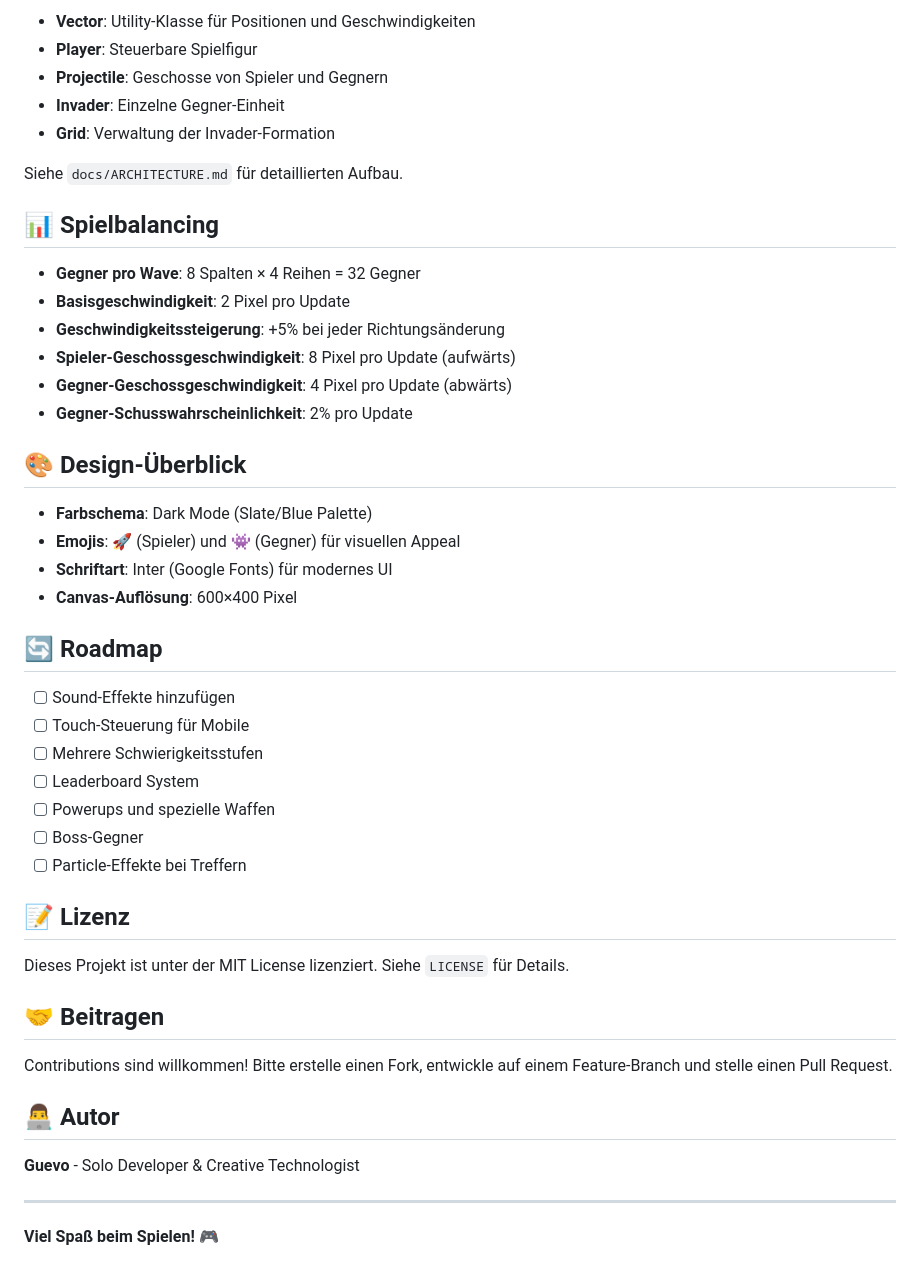
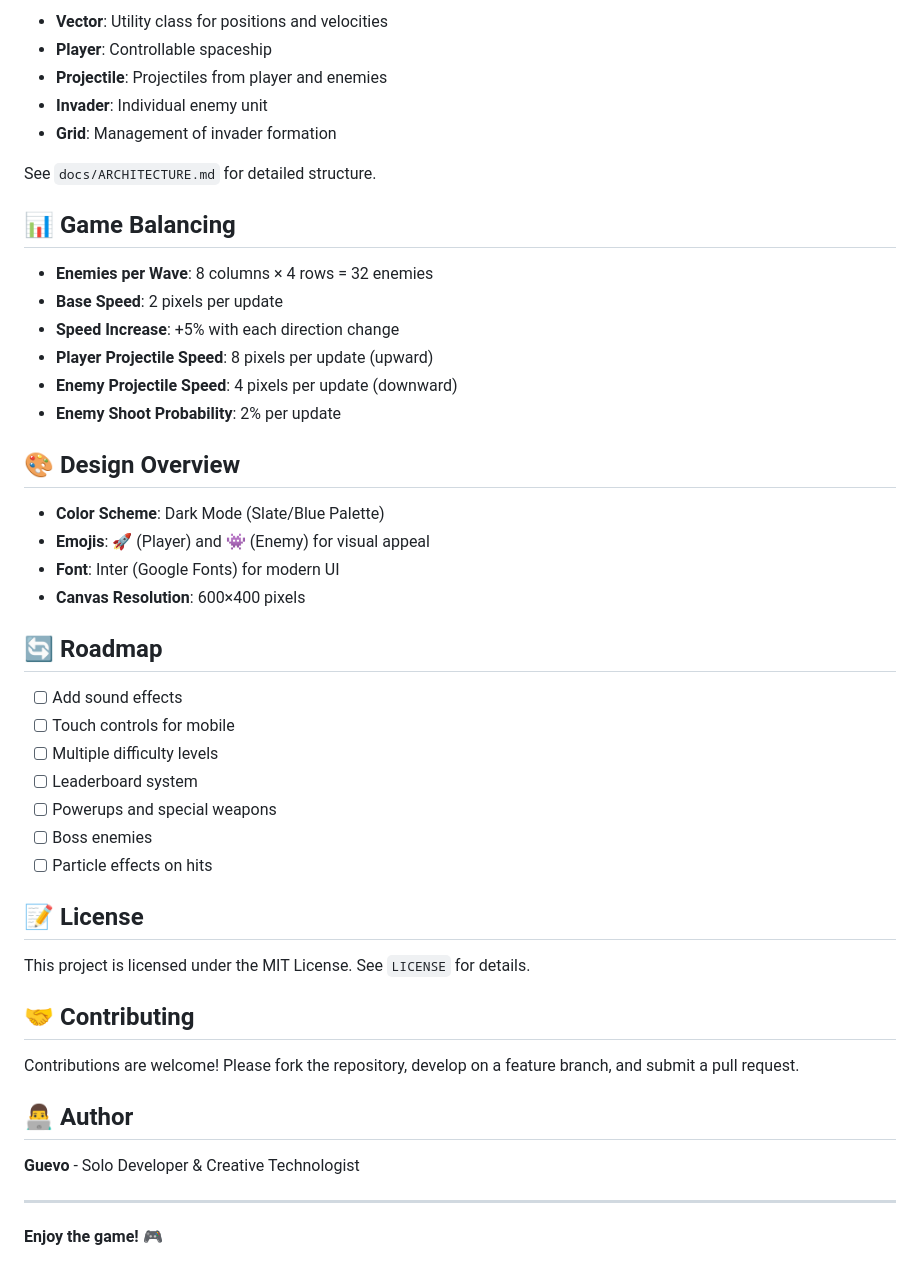
Before and after one commit to Guevo8/space-invaders-game, a Markdown page: README.md, the part around the change printed below. Drawn GitHub-style.

```diff
--- a/README.md
+++ b/README.md
@@ -68,50 +81,50 @@ Das Spiel verwendet ein klassenbasiertes Objekt-Modell mit folgenden Komponenten
 
-- **Vector**: Utility-Klasse für Positionen und Geschwindigkeiten
-- **Player**: Steuerbare Spielfigur
-- **Projectile**: Geschosse von Spieler und Gegnern
-- **Invader**: Einzelne Gegner-Einheit
-- **Grid**: Verwaltung der Invader-Formation
+- **Vector**: Utility class for positions and velocities
+- **Player**: Controllable spaceship
+- **Projectile**: Projectiles from player and enemies
+- **Invader**: Individual enemy unit
+- **Grid**: Management of invader formation
 
-Siehe `docs/ARCHITECTURE.md` für detaillierten Aufbau.
+See `docs/ARCHITECTURE.md` for detailed structure.
 
-## 📊 Spielbalancing
+## 📊 Game Balancing
 
-- **Gegner pro Wave**: 8 Spalten × 4 Reihen = 32 Gegner
-- **Basisgeschwindigkeit**: 2 Pixel pro Update
-- **Geschwindigkeitssteigerung**: +5% bei jeder Richtungsänderung
-- **Spieler-Geschossgeschwindigkeit**: 8 Pixel pro Update (aufwärts)
-- **Gegner-Geschossgeschwindigkeit**: 4 Pixel pro Update (abwärts)
-- **Gegner-Schusswahrscheinlichkeit**: 2% pro Update
+- **Enemies per Wave**: 8 columns × 4 rows = 32 enemies
+- **Base Speed**: 2 pixels per update
+- **Speed Increase**: +5% with each direction change
+- **Player Projectile Speed**: 8 pixels per update (upward)
+- **Enemy Projectile Speed**: 4 pixels per update (downward)
+- **Enemy Shoot Probability**: 2% per update
 
-## 🎨 Design-Überblick
+## 🎨 Design Overview
 
-- **Farbschema**: Dark Mode (Slate/Blue Palette)
-- **Emojis**: 🚀 (Spieler) und 👾 (Gegner) für visuellen Appeal
-- **Schriftart**: Inter (Google Fonts) für modernes UI
-- **Canvas-Auflösung**: 600×400 Pixel
+- **Color Scheme**: Dark Mode (Slate/Blue Palette)
+- **Emojis**: 🚀 (Player) and 👾 (Enemy) for visual appeal
+- **Font**: Inter (Google Fonts) for modern UI
+- **Canvas Resolution**: 600×400 pixels
 
 ## 🔄 Roadmap
 
-- [ ] Sound-Effekte hinzufügen
-- [ ] Touch-Steuerung für Mobile
-- [ ] Mehrere Schwierigkeitsstufen
-- [ ] Leaderboard System
-- [ ] Powerups und spezielle Waffen
-- [ ] Boss-Gegner
-- [ ] Particle-Effekte bei Treffern
+- [ ] Add sound effects
+- [ ] Touch controls for mobile
+- [ ] Multiple difficulty levels
+- [ ] Leaderboard system
+- [ ] Powerups and special weapons
+- [ ] Boss enemies
+- [ ] Particle effects on hits
 
-## 📝 Lizenz
+## 📝 License
 
-Dieses Projekt ist unter der MIT License lizenziert. Siehe `LICENSE` für Details.
+This project is licensed under the MIT License. See `LICENSE` for details.
 
-## 🤝 Beitragen
+## 🤝 Contributing
 
-Contributions sind willkommen! Bitte erstelle einen Fork, entwickle auf einem Feature-Branch und stelle einen Pull Request.
+Contributions are welcome! Please fork the repository, develop on a feature branch, and submit a pull request.
 
-## 👨‍💻 Autor
+## 👨‍💻 Author
 
 **Guevo** - Solo Developer & Creative Technologist
 
 ---
 
-**Viel Spaß beim Spielen! 🎮**
+**Enjoy the game! 🎮**
```
Also changed, not shown: other parts of README.md (+50 -37 lines).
........
Exercise requirements ▸ Without the pictures, give back the entries exactly.

Your response ▸
Before and after one commit to Guevo8/space-invaders-game, a Markdown page: README.md, the part around the change printed below. Drawn GitHub-style.

```diff
--- a/README.md
+++ b/README.md
@@ -68,50 +81,50 @@ Das Spiel verwendet ein klassenbasiertes Objekt-Modell mit folgenden Komponenten
 
-- **Vector**: Utility-Klasse für Positionen und Geschwindigkeiten
-- **Player**: Steuerbare Spielfigur
-- **Projectile**: Geschosse von Spieler und Gegnern
-- **Invader**: Einzelne Gegner-Einheit
-- **Grid**: Verwaltung der Invader-Formation
+- **Vector**: Utility class for positions and velocities
+- **Player**: Controllable spaceship
+- **Projectile**: Projectiles from player and enemies
+- **Invader**: Individual enemy unit
+- **Grid**: Management of invader formation
 
-Siehe `docs/ARCHITECTURE.md` für detaillierten Aufbau.
+See `docs/ARCHITECTURE.md` for detailed structure.
 
-## 📊 Spielbalancing
+## 📊 Game Balancing
 
-- **Gegner pro Wave**: 8 Spalten × 4 Reihen = 32 Gegner
-- **Basisgeschwindigkeit**: 2 Pixel pro Update
-- **Geschwindigkeitssteigerung**: +5% bei jeder Richtungsänderung
-- **Spieler-Geschossgeschwindigkeit**: 8 Pixel pro Update (aufwärts)
-- **Gegner-Geschossgeschwindigkeit**: 4 Pixel pro Update (abwärts)
-- **Gegner-Schusswahrscheinlichkeit**: 2% pro Update
+- **Enemies per Wave**: 8 columns × 4 rows = 32 enemies
+- **Base Speed**: 2 pixels per update
+- **Speed Increase**: +5% with each direction change
+- **Player Projectile Speed**: 8 pixels per update (upward)
+- **Enemy Projectile Speed**: 4 pixels per update (downward)
+- **Enemy Shoot Probability**: 2% per update
 
-## 🎨 Design-Überblick
+## 🎨 Design Overview
 
-- **Farbschema**: Dark Mode (Slate/Blue Palette)
-- **Emojis**: 🚀 (Spieler) und 👾 (Gegner) für visuellen Appeal
-- **Schriftart**: Inter (Google Fonts) für modernes UI
-- **Canvas-Auflösung**: 600×400 Pixel
+- **Color Scheme**: Dark Mode (Slate/Blue Palette)
+- **Emojis**: 🚀 (Player) and 👾 (Enemy) for visual appeal
+- **Font**: Inter (Google Fonts) for modern UI
+- **Canvas Resolution**: 600×400 pixels
 
 ## 🔄 Roadmap
 
-- [ ] Sound-Effekte hinzufügen
-- [ ] Touch-Steuerung für Mobile
-- [ ] Mehrere Schwierigkeitsstufen
-- [ ] Leaderboard System
-- [ ] Powerups und spezielle Waffen
-- [ ] Boss-Gegner
-- [ ] Particle-Effekte bei Treffern
+- [ ] Add sound effects
+- [ ] Touch controls for mobile
+- [ ] Multiple difficulty levels
+- [ ] Leaderboard system
+- [ ] Powerups and special weapons
+- [ ] Boss enemies
+- [ ] Particle effects on hits
 
-## 📝 Lizenz
+## 📝 License
 
-Dieses Projekt ist unter der MIT License lizenziert. Siehe `LICENSE` für Details.
+This project is licensed under the MIT License. See `LICENSE` for details.
 
-## 🤝 Beitragen
+## 🤝 Contributing
 
-Contributions sind willkommen! Bitte erstelle einen Fork, entwickle auf einem Feature-Branch und stelle einen Pull Request.
+Contributions are welcome! Please fork the repository, develop on a feature branch, and submit a pull request.
 
-## 👨‍💻 Autor
+## 👨‍💻 Author
 
 **Guevo** - Solo Developer & Creative Technologist
 
 ---
 
-**Viel Spaß beim Spielen! 🎮**
+**Enjoy the game! 🎮**
```
Also changed, not shown: other parts of README.md (+50 -37 lines).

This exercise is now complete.